## About this exercise
Please say how many lines in the records below contain the word "left". Give the number and nothing more.

## Material supplied
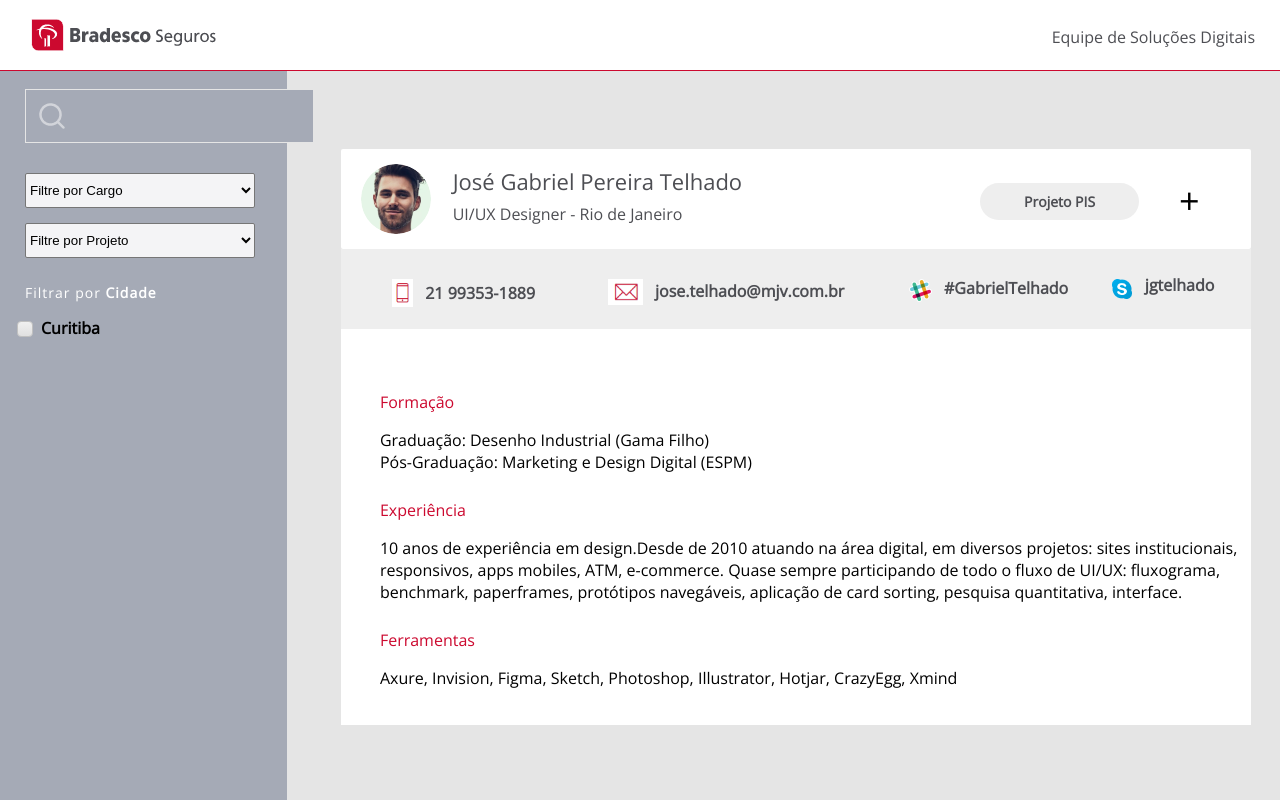
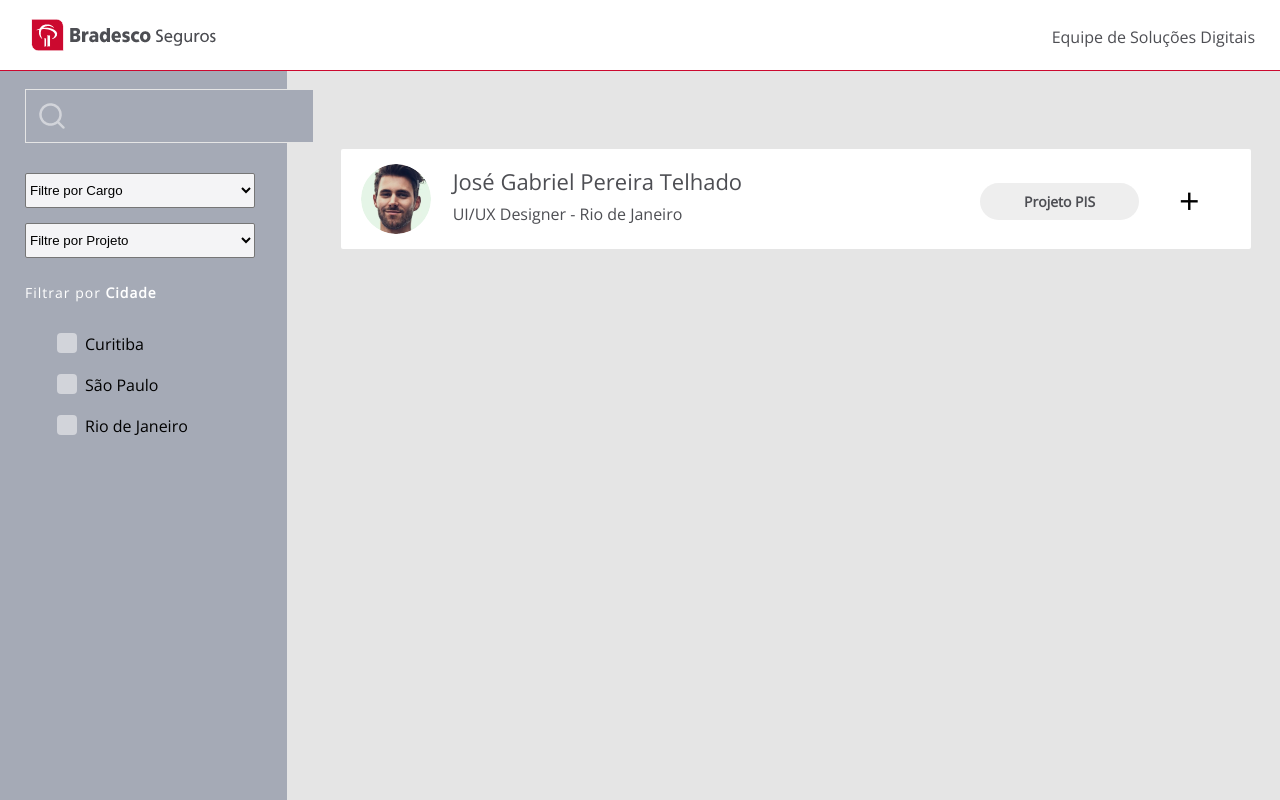
Before and after one commit to vinculuzX/s_digitais, a React app: page / in a window 1280 px wide. Shown: the top 800 px of the page. Built offline with nearby package versions, Linux system fonts and the light colour scheme; the HTML template or start-up script is replaced by a standard one.

Commit message:
finalizando checkbox e adicionando elementos jquery de slidedown e slide up

```diff
--- a/src/components/layout/ContentComponent.jsx
+++ b/src/components/layout/ContentComponent.jsx
@@ -1,12 +1,25 @@
 import React from 'react'
 import contentstyle from './ContentStylesheet.scss'
+// image mock data
 import avatar1 from '../../assets/img/avatar1.png'
 import cel from '../../assets/img/icon_cel.png'
 import slack from '../../assets/img/icon_slack.png'
 import skype from '../../assets/img/icon_skype.png'
 import msg from '../../assets/img/icon_msg.png'
+// add variable dollar to jquery
+var $  = require('jquery')
+
 export default class ContentLayout extends React.Component {
-
+    openInfo(){
+        $(".content__info").slideDown()
+        $(".action__minus").show()
+        $(".action__plus").hide()
+    }
+    closeInfo(){
+        $(".content__info").slideUp()
+        $(".action__minus").hide()
+        $(".action__plus").show()
+    }
     render() {
         return (
             <div className="content">
@@ -21,7 +34,8 @@
                     <div className="content__project">
                         <p className="project__name">Projeto PIS </p>
                     </div >
-                    <div className="action__plus">+</div>
+                    <div className="action__plus" onClick={this.openInfo.bind(this)}>+</div>
+                    <div className="action__minus" onClick={this.closeInfo.bind(this)}>-</div>
                 </div>
                 <div className="content__info">
                     <div className="info">
--- a/src/components/layout/ContentStylesheet.scss
+++ b/src/components/layout/ContentStylesheet.scss
@@ -55,10 +55,20 @@
       padding-bottom:40px;
       padding-right:40px;
       margin-left:40px;
+      display:block
+    }
+    .action__minus{
+      font:50px/24px 'Open Sans', sans-serif;
+      padding-top:36px;
+      padding-bottom:40px;
+      padding-right:40px;
+      margin-left:40px;
+      display:none
     }
     /* content contact */
     .content__info{
       height:450px;
+      display:none
 
     }
     .info{
--- a/src/components/layout/SidebarComponent.jsx
+++ b/src/components/layout/SidebarComponent.jsx
@@ -25,8 +25,16 @@
                         <div className="sidebar__check">
                             <h3 className="sidebar__title">Filtrar por <b>Cidade</b></h3>
                             <div className="checkbox">
-                              <input id="option" type="checkbox" name="field" value="option"/>
-                              <label htmlFor="option"><span><span></span></span>Curitiba</label>
+                              <input id="ctb" type="checkbox" name="field" value="ctb"/>
+                              <label htmlFor="ctb"><span><span></span></span>Curitiba</label>
+                            </div>
+                            <div className="checkbox">
+                              <input id="sp" type="checkbox" name="field" value="sp"/>
+                              <label htmlFor="sp"><span><span></span></span>São Paulo</label>
+                            </div>
+                            <div className="checkbox">
+                              <input id="rj" type="checkbox" name="field" value="rj"/>
+                              <label htmlFor="rj"><span><span></span></span>Rio de Janeiro</label>
                             </div>
                         </div>
                     </div>
--- a/src/components/layout/SidebarStylesheet.scss
+++ b/src/components/layout/SidebarStylesheet.scss
@@ -58,95 +58,40 @@
     font:14px/19px 'Open Sans', sans-serif;
     letter-spacing:1px;
   }
+  .checkbox{
+    padding-left: 40px;
+    padding-top: 13px;
+  }
   .sidebar__check input[type=checkbox]:not(old){
-    width     : 20px;
-    margin    : 0;
-    padding   : 0;
-    font-size : 1em;
-    opacity   : 0;
+    width:20px;
+    margin:0;
+    padding:0;
+    opacity:0;
+    font-size:20px;
+    cursor:pointer;
   }
   .sidebar__check input[type=checkbox]:not(old) + label{
-    display      : inline-block;
-  margin-left  : -2em;
-  line-height: 25px;
-    font-weight: 600;
+    display:inline-block;
+    margin-left:-2em;
+    line-height:25px;
+    font-weight:500;
   }
   .sidebar__check input[type=checkbox]:not(old) + label > span{
-    display          : inline-block;
- width            : 0.875em;
- height           : 0.875em;
- margin           : 0.25em 0.5em 0.25em 0.25em;
- border           : 0.0625em solid rgb(192,192,192);
- border-radius    : 0.25em;
- background       : rgb(224,224,224);
- background-image :    -moz-linear-gradient(rgb(240,240,240),rgb(224,224,224));
- background-image :     -ms-linear-gradient(rgb(240,240,240),rgb(224,224,224));
- background-image :      -o-linear-gradient(rgb(240,240,240),rgb(224,224,224));
- background-image : -webkit-linear-gradient(rgb(240,240,240),rgb(224,224,224));
- background-image :         linear-gradient(rgb(240,240,240),rgb(224,224,224));
- vertical-align   : bottom;
-  }
-  .sidebar__check input[type=checkbox]:not(old):checked + label > span{
-    background-image :    -moz-linear-gradient(rgb(224,224,224),rgb(240,240,240));
-background-image :     -ms-linear-gradient(rgb(224,224,224),rgb(240,240,240));
-background-image :      -o-linear-gradient(rgb(224,224,224),rgb(240,240,240));
-background-image : -webkit-linear-gradient(rgb(224,224,224),rgb(240,240,240));
-background-image :         linear-gradient(rgb(224,224,224),rgb(240,240,240));
+    display: inline-block;
+    width:20px;
+    height:20px;
+    border-radius:4px;
+    margin:0.25em 0.5em 0.25em 0.25em;
+    background:#D2D4DA;
+    vertical-align:bottom;
   }
   .sidebar__check input[type=checkbox]:not(old):checked + label > span:before{
     content     : '✓';
-display     : block;
-width       : 1em;
-color       : rgb(153,204,102);
-font-size   : 0.875em;
-line-height : 1em;
-text-align  : center;
-text-shadow : 0 0 0.0714em rgb(115,153,77);
-font-weight : bold;
+    display: block;
+    width: 1em;
+    color: #4D4E53;
+    font-size: 20px;
+    line-height : 1em;
+    text-align  : center;
+    font-weight : bold;
   }
-  // .sidebar__check input[type=checkbox]{
-  //   visibility: hidden;
-  // }
-  // .sidebar__check label{
-  //     font:16px/33px 'Open Sans', sans-serif;
-  //   color: #4D4E53;
-  // }
-  // .sidebar__check input[type=checkbox] + label span{
-  //   width: 20px;
-  //   height: 20px;
-  //   display: inline-block;
-  //   cursor:pointer;
-  //   background: #D2D4DA;
-  //   border-radius: 4px;
-  //   vertical-align:middle;
-  // }
-//   .sidebar__check .squarebox{
-//     width: 20px;
-//     margin: 20px auto;
-//     position: relative;
-//   }
-//   .sidebar__check .squarebox label{
-//     cursor: pointer;
-//     position: absolute;
-//     width: 20px;
-//     height: 20px;
-//     top: 0;
-//     border-radius: 4px;
-//     background: #D2D4DA;
-//  }
-//  .sidebar__check .squarebox label:after{
-//   opacity: 0;
-// 	content: '';
-// 	position: absolute;
-// 	width: 9px;
-// 	height: 5px;
-// 	background: transparent;
-// 	top: 4px;
-// 	left: 4px;
-// 	border: 3px solid #333;
-// 	border-top: none;
-// 	border-right: none;
-//  }
-//  input[type=checkbox] {
-// 	visibility: hidden;
-// }
--- /dev/null
+++ b/src/mock/employee.json
@@ -0,0 +1,3 @@
+{
+
+}
```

## Written reply
6